So you want to improve the profitability of your business but don’t know where to start? Our aim is to explain the basics to you and let you know what you need to address in order to increase the profit generated by your business and the money your business puts in your pocket. So read on!
What is a Profit?
Profit is whatever is left over after you have paid all of your expenses.
Four things determine your business profit:
- The price you charge for the products or services
- The quantity (or volume), of products or services
- The costs that you incur directly in producing or buying the products or services. These are known as variable costs as they can go up and down with your sales volume. A good example of this is the cost of raw material.
- The costs that you incur whether or not you make any sales. These are known as fixed costs because they do not change with your sales volume. A good example of this is the rent expense.
Suppose you sell one product called a widget for $100. You pay $60 for producing each widget. What you sell the widget for is the price and what you pay to have it available for sale is the variable cost. If you sell 100 widgets, your total variable costs are $6000 ($100 x $60). If you sell 50 widgets, your total variable costs are $3000 (50 x $60). So, as you can see, your variable costs change with your sales volume. If you sell a widget for $100 and it costs you $60 you have made a profit of $40 on each sale. This is called your gross profit or gross margin. Your gross profit gives you the resources to pay your fixed costs such as rent, wages, insurance
Gross Profit – Fixed Costs = Net Profit
When you look at a set of financial statements, they tell the story of your business performance over the designated period. If you are in sales or manufacturing, the first item shown is sales less your variable costs (purchases, cost of sales), resulting in your gross profit. (Trading Statement). Fixed costs and general expenses are then listed and calculated. The fixed cost total is then subtracted from the gross/ trading profit to give your net profit amount. This is the profit from your business that is cash available for you to spend on business assets or for personal use. Other deductible items such as depreciation and amortised borrowing costs are deducted to reduce your net profit to what is known as a taxable profit. This is then what you pay tax on.
How to Increase Profit
If you are looking for ways to increase your profit, you need to focus your attention on the four profit-determining factors: price, volume, variable costs and fixed costs. You can focus on one or more of these factors in order to enact change. Before taking any action, you should have a good look at your business and see which of these four profit-determining factors you need to focus on. Do not skip this step and jump into random actions like reducing your prices, spending money on advertising, reducing or increasing stock levels, until you have worked out which factor/s you need to focus on. If you cannot work this out yourself, or need a fresh set of eyes to consider your circumstances, a good accountant can help you :). It is important to note that you can improve business profit by increasing or decreasing any of the four profit-determining factors; however, some conditions need to be met.
Factor Action Required Conditions
- Increase - You increase the price to increase gross profit. Sales volume will either remain unchanged or could decline. If it does decline, then the reduction needs to be less than the extra profit you expected in order to benefit from this action.

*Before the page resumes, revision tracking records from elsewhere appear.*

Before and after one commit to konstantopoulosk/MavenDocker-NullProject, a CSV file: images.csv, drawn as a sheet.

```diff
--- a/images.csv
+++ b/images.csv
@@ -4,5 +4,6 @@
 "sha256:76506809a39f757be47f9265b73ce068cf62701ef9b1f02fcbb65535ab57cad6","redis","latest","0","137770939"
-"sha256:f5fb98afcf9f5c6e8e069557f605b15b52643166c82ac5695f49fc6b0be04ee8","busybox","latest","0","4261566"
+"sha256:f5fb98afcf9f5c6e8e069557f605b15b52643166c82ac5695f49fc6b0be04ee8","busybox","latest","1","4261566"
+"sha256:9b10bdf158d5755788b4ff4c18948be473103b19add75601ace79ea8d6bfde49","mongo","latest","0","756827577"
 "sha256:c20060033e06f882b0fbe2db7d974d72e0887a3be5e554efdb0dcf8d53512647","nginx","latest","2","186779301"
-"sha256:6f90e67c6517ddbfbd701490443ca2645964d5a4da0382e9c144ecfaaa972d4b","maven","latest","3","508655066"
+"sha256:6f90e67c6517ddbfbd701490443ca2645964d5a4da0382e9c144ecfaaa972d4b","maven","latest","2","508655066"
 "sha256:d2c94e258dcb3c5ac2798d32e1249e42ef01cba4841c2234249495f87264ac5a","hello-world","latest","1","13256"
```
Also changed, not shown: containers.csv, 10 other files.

- Decrease - You decrease the price to increase sales volume. Sales volume has to grow sufficiently to compensate for the price decline. As sales volume increases, fixed and variable costs per unit should decrease due to increased economies of scale as the same level of costs are spread over more units.

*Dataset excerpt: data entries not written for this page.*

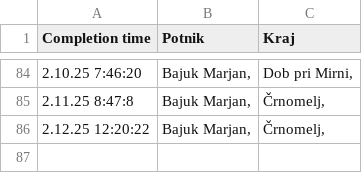
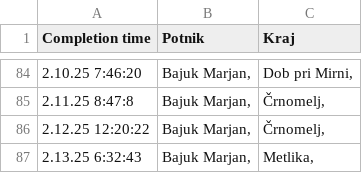
Before and after one commit to SRP-B/dat-nm, a CSV file: active.csv, drawn as a sheet; only a part is shown, gaps mark what is left out.

Commit message:
Appv12

```diff
--- a/active.csv
+++ b/active.csv
@@ -86 +86,2 @@
 2.12.25 12:20:22;"Bajuk Marjan,";"Črnomelj,"
+2.13.25 6:32:43;"Bajuk Marjan,";"Metlika,"
```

- Increase - To achieve this price may remain unchanged or be decreased. Advertising or marketing may have been undertaken. More attentive and focused service to customers may have been implemented. If prices were decreased, then it is important that the resulting reduction in gross profit is less than the increase made from increasing sales volume. As sales volume increases, fixed and variable costs per unit should decrease due to increased economies of scale as the same level of costs are spread over more units.
- Decrease - Savings in fixed costs would have to be achieved by reducing the size of the business turnover. Services and products offered or production levels would need to be evaluated to also look for ways to reduce variable costs. Economies of scale may decrease. It is crucial that savings made are greater than any reduction in gross profit due to decreased sales volume.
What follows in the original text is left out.